Minimally Invasive Surgery

Minimally Invasive Surgery

Many diseases and conditions of the colon and rectum are treated surgically. A surgeon may use traditional (open) or minimally invasive techniques depending on the individual case.

Traditional colon and rectal surgery

In open abdominal surgeries, surgeons typically make an incision 6 to 12 inches in length. Incisions can cause considerable discomfort and lengthen the hospital stay. It also takes longer for patients to resume normal daily activities when they have open incisions.

Minimally invasive colon and rectal surgery

Minimally invasive approaches can be used to effectively treat a variety of common benign and malignant colon and rectal conditions. Advanced technologies eliminate the need for large incisions.

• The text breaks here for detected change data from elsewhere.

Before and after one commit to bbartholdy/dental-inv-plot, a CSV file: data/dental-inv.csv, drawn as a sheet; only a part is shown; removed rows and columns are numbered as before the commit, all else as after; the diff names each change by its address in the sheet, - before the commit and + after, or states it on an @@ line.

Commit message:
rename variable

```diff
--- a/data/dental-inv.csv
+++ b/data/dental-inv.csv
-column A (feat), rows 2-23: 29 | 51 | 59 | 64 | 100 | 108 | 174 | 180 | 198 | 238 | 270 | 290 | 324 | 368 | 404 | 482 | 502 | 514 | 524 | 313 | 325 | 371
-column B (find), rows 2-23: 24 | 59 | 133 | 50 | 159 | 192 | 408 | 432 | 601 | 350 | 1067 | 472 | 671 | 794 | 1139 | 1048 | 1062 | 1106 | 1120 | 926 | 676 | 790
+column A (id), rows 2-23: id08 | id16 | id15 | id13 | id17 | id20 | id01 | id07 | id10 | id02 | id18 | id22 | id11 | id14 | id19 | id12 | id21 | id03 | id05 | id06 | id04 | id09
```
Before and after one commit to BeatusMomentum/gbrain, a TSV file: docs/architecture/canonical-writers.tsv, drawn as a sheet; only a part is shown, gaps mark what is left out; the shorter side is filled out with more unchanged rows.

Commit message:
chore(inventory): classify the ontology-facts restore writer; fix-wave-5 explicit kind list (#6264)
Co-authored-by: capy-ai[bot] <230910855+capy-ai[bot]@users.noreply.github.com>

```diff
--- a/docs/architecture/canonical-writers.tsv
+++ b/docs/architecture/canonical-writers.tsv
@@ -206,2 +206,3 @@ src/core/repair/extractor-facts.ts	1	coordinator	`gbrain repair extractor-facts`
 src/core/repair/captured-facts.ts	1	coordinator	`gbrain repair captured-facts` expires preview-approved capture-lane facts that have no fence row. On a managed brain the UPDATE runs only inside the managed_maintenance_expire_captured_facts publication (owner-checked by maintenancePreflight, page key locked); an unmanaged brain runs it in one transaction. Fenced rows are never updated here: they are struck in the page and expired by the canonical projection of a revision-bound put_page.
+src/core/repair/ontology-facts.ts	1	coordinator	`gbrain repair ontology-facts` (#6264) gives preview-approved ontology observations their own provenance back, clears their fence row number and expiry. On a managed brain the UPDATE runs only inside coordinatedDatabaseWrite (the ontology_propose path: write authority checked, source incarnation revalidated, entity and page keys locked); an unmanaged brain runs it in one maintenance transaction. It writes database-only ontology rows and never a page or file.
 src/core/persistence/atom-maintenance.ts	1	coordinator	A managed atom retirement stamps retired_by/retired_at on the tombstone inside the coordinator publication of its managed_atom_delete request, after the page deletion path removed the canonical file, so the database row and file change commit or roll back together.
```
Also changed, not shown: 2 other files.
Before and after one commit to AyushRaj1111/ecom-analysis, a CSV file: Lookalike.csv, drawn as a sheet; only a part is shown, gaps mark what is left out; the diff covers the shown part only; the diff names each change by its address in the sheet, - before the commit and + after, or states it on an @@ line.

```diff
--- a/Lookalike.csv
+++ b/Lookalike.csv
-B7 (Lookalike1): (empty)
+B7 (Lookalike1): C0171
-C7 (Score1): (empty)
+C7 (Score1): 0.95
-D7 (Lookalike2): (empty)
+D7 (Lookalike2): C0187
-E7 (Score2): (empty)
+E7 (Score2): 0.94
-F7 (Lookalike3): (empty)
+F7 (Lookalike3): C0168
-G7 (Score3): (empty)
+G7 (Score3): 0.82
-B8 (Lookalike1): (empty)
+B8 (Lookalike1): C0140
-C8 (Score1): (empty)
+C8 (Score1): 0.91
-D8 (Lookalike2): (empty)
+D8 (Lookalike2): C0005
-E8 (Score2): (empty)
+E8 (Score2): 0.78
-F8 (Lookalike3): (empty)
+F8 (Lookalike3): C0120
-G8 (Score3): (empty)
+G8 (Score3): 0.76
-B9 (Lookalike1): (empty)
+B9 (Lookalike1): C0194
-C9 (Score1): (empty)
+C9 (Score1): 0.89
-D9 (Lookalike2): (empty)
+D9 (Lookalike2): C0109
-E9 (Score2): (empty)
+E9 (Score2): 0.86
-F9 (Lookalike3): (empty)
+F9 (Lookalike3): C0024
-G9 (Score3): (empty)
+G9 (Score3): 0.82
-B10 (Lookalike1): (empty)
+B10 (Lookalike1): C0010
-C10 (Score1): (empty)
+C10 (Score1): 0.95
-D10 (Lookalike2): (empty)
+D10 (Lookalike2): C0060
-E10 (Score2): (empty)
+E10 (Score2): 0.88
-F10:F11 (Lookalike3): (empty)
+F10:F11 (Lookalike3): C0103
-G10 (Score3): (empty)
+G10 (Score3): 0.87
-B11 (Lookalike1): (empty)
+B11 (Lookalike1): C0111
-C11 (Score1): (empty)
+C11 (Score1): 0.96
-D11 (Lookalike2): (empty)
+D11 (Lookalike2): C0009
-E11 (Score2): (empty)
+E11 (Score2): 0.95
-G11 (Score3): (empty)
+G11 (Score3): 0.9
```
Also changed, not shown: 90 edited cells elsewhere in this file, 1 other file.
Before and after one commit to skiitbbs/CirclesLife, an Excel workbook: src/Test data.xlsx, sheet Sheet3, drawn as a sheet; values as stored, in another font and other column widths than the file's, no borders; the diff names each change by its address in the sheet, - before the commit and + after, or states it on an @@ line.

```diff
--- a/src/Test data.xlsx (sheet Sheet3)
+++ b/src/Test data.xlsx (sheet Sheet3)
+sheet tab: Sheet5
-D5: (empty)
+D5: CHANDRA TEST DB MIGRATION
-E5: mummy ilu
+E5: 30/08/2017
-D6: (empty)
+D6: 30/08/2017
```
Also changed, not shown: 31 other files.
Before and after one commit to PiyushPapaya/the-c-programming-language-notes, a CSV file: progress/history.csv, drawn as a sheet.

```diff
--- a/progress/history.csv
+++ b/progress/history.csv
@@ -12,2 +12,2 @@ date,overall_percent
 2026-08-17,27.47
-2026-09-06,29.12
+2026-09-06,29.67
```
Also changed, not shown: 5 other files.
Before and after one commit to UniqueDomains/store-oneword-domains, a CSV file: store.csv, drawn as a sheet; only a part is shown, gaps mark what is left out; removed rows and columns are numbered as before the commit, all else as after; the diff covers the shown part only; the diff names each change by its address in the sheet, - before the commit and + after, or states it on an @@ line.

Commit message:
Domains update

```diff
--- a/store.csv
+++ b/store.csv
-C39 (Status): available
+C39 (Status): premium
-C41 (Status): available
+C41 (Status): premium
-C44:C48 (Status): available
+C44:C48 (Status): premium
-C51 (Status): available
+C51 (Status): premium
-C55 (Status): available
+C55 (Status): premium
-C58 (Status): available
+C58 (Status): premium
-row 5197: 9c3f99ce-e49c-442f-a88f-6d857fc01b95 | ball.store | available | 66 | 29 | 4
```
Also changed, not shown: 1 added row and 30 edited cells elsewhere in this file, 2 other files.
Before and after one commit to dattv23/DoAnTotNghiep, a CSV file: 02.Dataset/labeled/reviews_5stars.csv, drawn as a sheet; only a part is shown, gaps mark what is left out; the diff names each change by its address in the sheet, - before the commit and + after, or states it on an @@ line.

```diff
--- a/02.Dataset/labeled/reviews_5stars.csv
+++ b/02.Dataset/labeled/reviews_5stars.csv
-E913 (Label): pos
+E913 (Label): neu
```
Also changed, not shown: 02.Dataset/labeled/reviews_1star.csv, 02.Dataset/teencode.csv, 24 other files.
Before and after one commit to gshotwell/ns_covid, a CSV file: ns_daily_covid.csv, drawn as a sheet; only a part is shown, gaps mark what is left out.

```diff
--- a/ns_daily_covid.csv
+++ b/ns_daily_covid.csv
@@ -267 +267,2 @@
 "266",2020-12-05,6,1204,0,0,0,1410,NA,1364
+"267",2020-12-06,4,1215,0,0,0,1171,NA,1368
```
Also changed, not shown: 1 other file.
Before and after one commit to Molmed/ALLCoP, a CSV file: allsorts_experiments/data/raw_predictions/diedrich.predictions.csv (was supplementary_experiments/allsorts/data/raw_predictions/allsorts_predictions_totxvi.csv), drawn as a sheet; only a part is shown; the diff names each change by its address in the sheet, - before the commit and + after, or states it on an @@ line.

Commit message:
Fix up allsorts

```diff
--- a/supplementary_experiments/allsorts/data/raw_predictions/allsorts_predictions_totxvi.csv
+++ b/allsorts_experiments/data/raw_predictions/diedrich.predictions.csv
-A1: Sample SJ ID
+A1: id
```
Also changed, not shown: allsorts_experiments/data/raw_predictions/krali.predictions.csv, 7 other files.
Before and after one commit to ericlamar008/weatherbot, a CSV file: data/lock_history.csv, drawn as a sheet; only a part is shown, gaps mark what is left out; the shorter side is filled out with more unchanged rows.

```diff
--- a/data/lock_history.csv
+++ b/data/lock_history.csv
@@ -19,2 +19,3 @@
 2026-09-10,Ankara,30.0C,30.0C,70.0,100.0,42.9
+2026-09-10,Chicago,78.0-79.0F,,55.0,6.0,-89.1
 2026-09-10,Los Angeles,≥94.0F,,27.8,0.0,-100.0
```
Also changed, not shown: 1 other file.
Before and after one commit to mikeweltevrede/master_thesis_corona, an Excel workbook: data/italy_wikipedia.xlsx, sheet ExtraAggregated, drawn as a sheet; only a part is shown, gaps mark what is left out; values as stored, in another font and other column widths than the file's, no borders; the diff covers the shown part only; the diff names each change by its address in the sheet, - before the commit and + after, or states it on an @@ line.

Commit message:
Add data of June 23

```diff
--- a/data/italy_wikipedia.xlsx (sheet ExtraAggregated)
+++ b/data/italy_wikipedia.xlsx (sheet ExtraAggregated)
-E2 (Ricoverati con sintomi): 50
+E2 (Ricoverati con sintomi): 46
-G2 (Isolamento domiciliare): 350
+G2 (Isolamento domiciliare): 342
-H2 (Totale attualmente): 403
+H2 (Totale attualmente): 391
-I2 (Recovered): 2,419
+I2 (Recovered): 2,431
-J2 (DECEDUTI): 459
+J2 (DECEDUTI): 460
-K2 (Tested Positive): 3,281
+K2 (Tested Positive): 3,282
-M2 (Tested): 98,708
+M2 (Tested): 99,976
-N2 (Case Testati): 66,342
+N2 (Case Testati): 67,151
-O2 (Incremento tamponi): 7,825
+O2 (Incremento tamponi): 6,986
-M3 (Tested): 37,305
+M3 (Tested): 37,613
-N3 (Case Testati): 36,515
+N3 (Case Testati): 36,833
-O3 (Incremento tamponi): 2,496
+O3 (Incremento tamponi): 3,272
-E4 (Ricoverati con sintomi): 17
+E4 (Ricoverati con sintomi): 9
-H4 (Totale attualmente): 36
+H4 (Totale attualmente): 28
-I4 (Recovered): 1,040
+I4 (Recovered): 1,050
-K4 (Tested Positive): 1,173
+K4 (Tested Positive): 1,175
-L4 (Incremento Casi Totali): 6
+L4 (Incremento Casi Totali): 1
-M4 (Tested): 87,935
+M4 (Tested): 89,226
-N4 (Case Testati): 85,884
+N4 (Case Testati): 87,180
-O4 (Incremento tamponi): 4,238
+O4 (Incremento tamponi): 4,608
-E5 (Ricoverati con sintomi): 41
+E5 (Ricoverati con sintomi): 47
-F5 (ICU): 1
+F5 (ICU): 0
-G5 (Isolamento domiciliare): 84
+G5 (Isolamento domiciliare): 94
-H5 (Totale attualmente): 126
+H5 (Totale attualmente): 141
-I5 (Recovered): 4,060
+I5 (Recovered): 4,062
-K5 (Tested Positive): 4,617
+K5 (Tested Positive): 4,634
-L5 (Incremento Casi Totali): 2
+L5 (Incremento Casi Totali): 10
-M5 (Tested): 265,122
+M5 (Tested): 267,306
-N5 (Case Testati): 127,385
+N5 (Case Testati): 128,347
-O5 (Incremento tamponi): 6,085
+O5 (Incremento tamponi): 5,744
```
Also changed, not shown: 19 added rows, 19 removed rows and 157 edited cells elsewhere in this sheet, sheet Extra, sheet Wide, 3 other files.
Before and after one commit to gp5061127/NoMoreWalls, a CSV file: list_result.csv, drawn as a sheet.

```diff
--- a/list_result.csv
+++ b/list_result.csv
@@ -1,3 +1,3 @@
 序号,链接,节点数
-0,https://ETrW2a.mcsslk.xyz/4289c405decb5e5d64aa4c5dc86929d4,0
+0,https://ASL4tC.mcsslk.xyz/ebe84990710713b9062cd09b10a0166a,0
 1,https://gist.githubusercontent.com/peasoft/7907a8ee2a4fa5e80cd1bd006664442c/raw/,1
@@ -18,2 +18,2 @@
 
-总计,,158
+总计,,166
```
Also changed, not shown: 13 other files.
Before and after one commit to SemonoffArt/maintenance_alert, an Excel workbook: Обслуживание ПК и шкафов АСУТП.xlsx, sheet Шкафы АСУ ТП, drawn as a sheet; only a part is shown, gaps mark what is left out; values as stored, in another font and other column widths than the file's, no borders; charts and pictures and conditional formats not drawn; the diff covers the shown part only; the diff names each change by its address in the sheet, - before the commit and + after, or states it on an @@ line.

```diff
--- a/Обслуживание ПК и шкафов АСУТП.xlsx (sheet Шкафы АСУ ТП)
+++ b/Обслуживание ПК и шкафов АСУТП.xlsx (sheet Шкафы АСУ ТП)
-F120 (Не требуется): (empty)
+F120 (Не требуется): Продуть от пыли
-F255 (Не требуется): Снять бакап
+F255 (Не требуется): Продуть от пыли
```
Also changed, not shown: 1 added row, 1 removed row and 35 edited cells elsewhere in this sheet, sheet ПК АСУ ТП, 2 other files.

Laparoscopic surgery is a specific type of surgery, but the term is often used for all minimally invasive surgical procedures.

Laparoscopic surgery: The surgeon makes several small incisions about one-half inch in size. During laparoscopic procedures, a camera attached to a thin metal telescope (laparoscope) is placed inside a single incision. The laparoscope allows the surgeon to view the inside of the abdomen on operating room monitors. To perform the surgery, small instruments are placed through other small incisions.

Laparoscopic-assisted surgery: This type of procedure is performed primarily laparoscopically and then completed through a small abdominal incision.

Hand-assisted laparoscopic surgery: During this procedure, a device is placed in an incision 2 to 3 inches in length. The surgeon inserts a hand through the incision to assist in performing the operation.

Single incision surgery or single site surgery: In this approach, both the laparoscope and operating instruments are passed through a single, small incision.

Robotic surgery or robotic-assisted surgery: Similar to standard laparoscopic surgery, this newer technique allows a surgeon to control a robot that moves the surgical instruments.


Incisions are much smaller than those used in traditional surgery, so there is usually less post-surgery discomfort. Other potential benefits include:

  • Shorter hospital stays.
  • Reduced prescription pain medications.
  • Earlier return to normal activities.
  • Less visible scarring.

It is important to note that long-term outcomes are similar between open and minimally invasive procedures. However, minimally invasive surgery offers potential benefits in the early post-surgery recovery period.


Minimally invasive surgery has been well studied. The risk of complications is similar to that of traditional open surgery. It is important to discuss your condition and surgical options with your colon and rectal surgeon. Together, you can weigh the risks and benefits of minimally invasive surgery versus traditional surgery. Minimally invasive surgery is not appropriate for all patients or conditions.

When is minimally invasive surgery an option?

Most traditional abdominal colon and rectal procedures can be performed via a minimally invasive approach. Multiple studies have shown when properly performed, minimally invasive surgery is an effective option for colon cancer. There is less research comparing minimally invasive surgery to traditional open surgery for rectal cancer. The general consensus is that minimally invasive surgery is suitable for rectal cancer in the hands of well-trained surgeons following accepted cancer surgery principles.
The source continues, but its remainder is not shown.